Decca Records rescheduled the taping with our choir--it's now set for Monday. I changed my Monday flight to Tuesday (God bless Southwest Airlines), and realized that the delay solves a couple of small problems for me. Like how I was going to return the Evelyn Waugh biography of Ronald Knox to the motherhouse library, and get Sr. Margaret Charles' camcorder and supplies back into their specific places in her office. Not to mention get to Logan Airport.
I asked Sr Sylwia, our novice from Poland, to take a few pictures of the goings on so I could have something to show while I figure out the video files...and get my next talks together. You can thank her for the illustrations...
From today's talk on the Penitent Heart as a "Convicted" heart:

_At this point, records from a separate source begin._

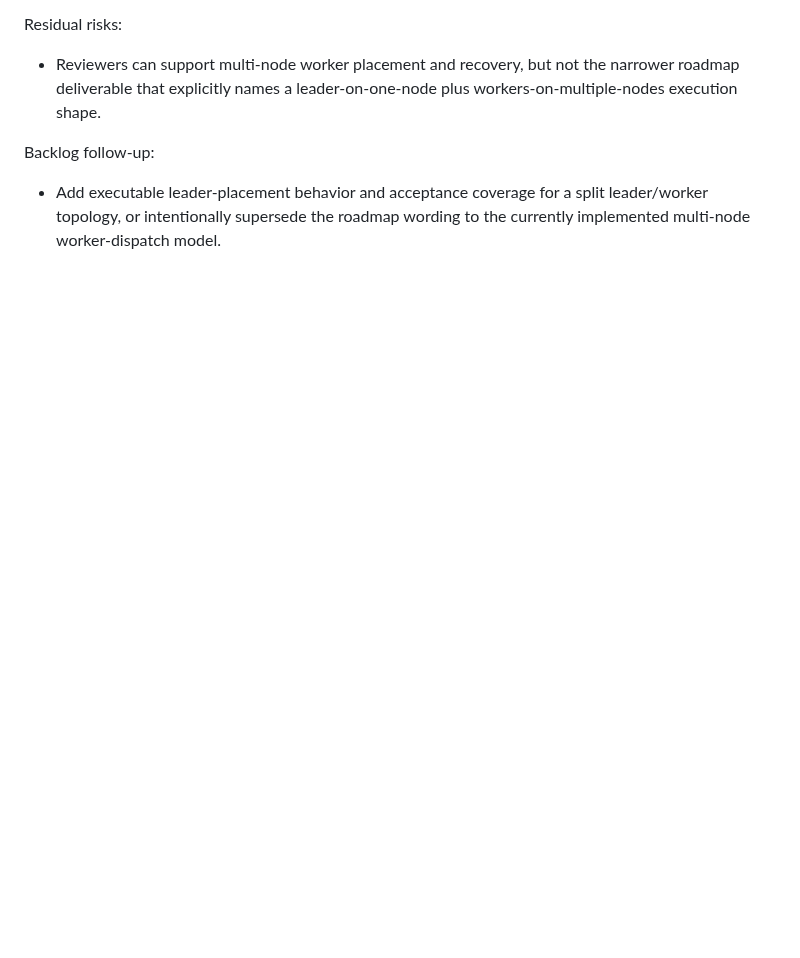
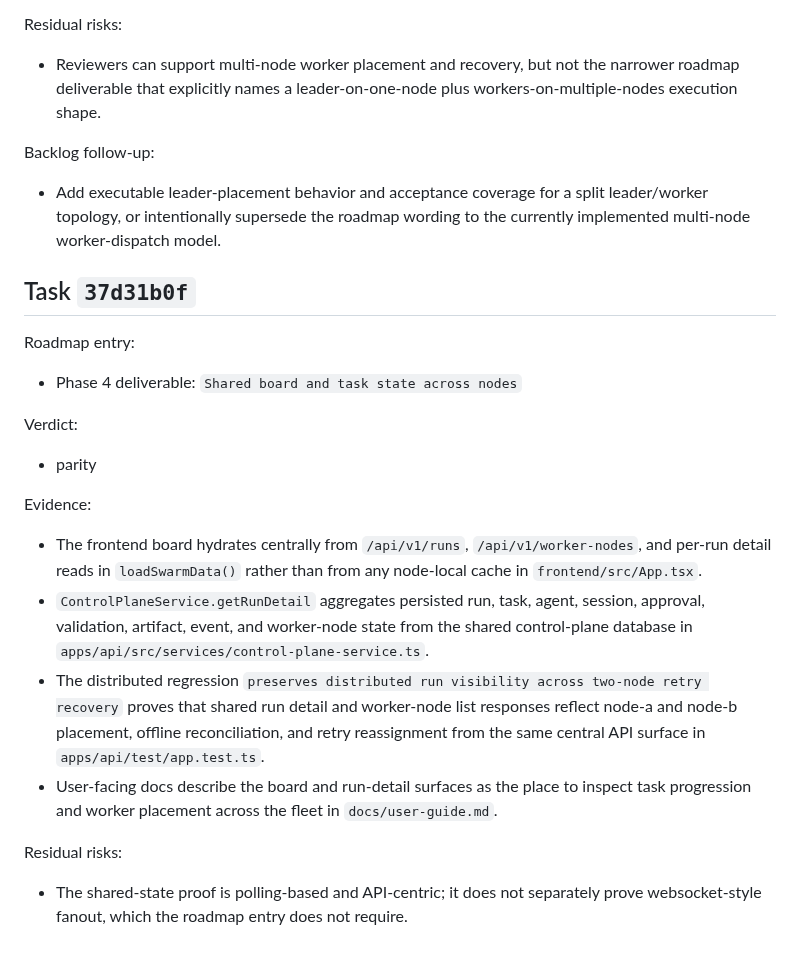
Before and after one commit to beisel-it/codex-swarm, a Markdown page: docs/qa/m7-parity-review.md, the part around the change. GitHub-like rendering; blank space fills up the shorter version.

Commit message:
Record M7 parity review for shared distributed state

```diff
--- a/docs/qa/m7-parity-review.md
+++ b/docs/qa/m7-parity-review.md
@@ -509,3 +509,24 @@ Residual risks:
 Backlog follow-up:
 
 - Add executable leader-placement behavior and acceptance coverage for a split leader/worker topology, or intentionally supersede the roadmap wording to the currently implemented multi-node worker-dispatch model.
+
+## Task `37d31b0f`
+
+Roadmap entry:
+
+- Phase 4 deliverable: `Shared board and task state across nodes`
+
+Verdict:
+
+- parity
+
+Evidence:
+
+- The frontend board hydrates centrally from `/api/v1/runs`, `/api/v1/worker-nodes`, and per-run detail reads in `loadSwarmData()` rather than from any node-local cache in `frontend/src/App.tsx`.
+- `ControlPlaneService.getRunDetail` aggregates persisted run, task, agent, session, approval, validation, artifact, event, and worker-node state from the shared control-plane database in `apps/api/src/services/control-plane-service.ts`.
+- The distributed regression `preserves distributed run visibility across two-node retry recovery` proves that shared run detail and worker-node list responses reflect node-a and node-b placement, offline reconciliation, and retry reassignment from the same central API surface in `apps/api/test/app.test.ts`.
+- User-facing docs describe the board and run-detail surfaces as the place to inspect task progression and worker placement across the fleet in `docs/user-guide.md`.
+
+Residual risks:
+
+- The shared-state proof is polling-based and API-centric; it does not separately prove websocket-style fanout, which the roadmap entry does not require.
```
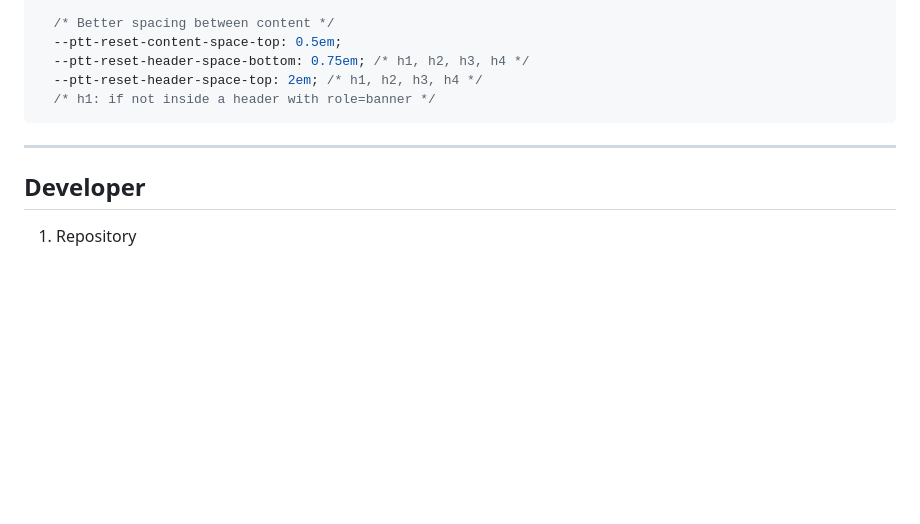
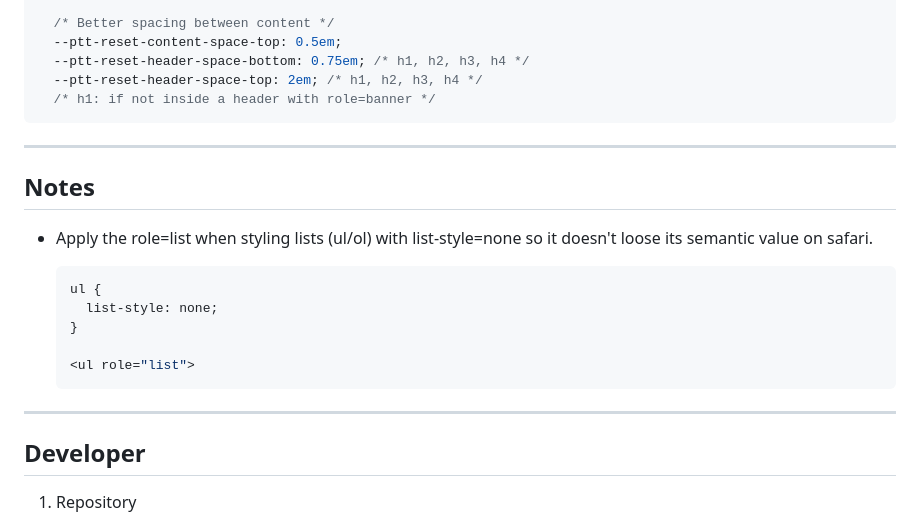
Before and after one commit to tojeiro-me/Plasttic-reset, a Markdown page: README.md, the part around the change printed below. Rendered like a GitHub page; blank space fills up the shorter version.

Commit message:
v2.0.6: added notes section

````diff
--- a/README.md
+++ b/README.md
@@ -121,6 +121,21 @@ This properties can be changed globally - using the :root pseudo-class - or scop
 
 ---
 
+## Notes
+
+- Apply the role=list when styling lists (ul/ol) with list-style=none
+  so it doesn't loose its semantic value on safari.
+
+  ```CSS
+  ul {
+    list-style: none;
+  }
+
+  <ul role="list">
+  ```
+
+---
+
 ## Developer
 
 1. Repository
````
Also changed, not shown: other parts of README.md (+10 -0 lines).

In a 1935 meditation on Penance, the Founder commented that we tend to put too much stress on the confession of sin: sorrow for sin is a “heavenly gift.” We have to pray for it, and have much hope, based on Jesus having died for us.
Sorrow for sin is a “heavenly gift.” Pope Benedict said the same thing in an off-the-cuff homily on April 15: “penance is a grace. There is a tendency in exegesis that says: In Galilee Jesus announced a grace without conditions, absolutely unconditional, so also without penance, pure grace, without human preconditions. But this is a false interpretation of grace. Penance is grace; it is a grace that we recognize our sin, it is a grace to know that we need renewal, change, of a transformation of our being. Penance, to be able to do penance, is a gift of grace.“
This is very true, and it is part of the Gospel, the good news; it is a truth that the world denies. The world knows only punishment for what it considers wrongdoing--which may or may not involve actual evil, although quite often, they are spot on. (Just not often enough!) So repentance is a grace. ("Peace I give you. Not as the world gives, do I give to you...")
Pope Benedict continues: “And I must say that we Christians, even in recent times, we have often avoided the word penance, it seemed too harsh to us. Now, under the attacks of the world that speaks to us of our sins, we see that being able to do penance is a grace. And we see that it is necessary to do penance, that is, recognize what is wrong in our life, to open up to purification, to transformation, this pain is grace, because it is renewal, it is the work of divine mercy. And thus these 2 things that St. Peter says -- penitence and forgiveness -- correspond to the beginning of Jesus' preaching: "metanoeite," that is, convert (cf. Mark 1:15). This is the fundamental point, then: "metanoia" is not a private thing, that could be substituted by grace; "metanoia" is rather the arrival of the grace that transforms us....In...this 'transformation' that penance gives, in this conversion, in this new way of life, we find life, true life. “
So there is a movement toward something new: not sitting on the dung-hill of regret, but a work of transformation in progress. St. Paul said, “Do you not realize that God's mercy is directed to your repentance?” And Jesus reproached the towns where he worked most of his “mighty deeds” because of “their failure to repent.”
The “convicted” heart is an enlightened heart. And to “live in continual conversion” it must remain accessible to the light coming from the tabernacle, penetrable to the light. If you want to be enlightened, you cannot stay in the shade, protecting yourself with all sorts of strategies, like spiritual sunscreen.
“I feel convicted!” Because the truth will set you free. That's what an encounter with a living word does: convicts, but does not condemn. Convicts in a life-giving way: it gives a life sentence (in the literal sense!).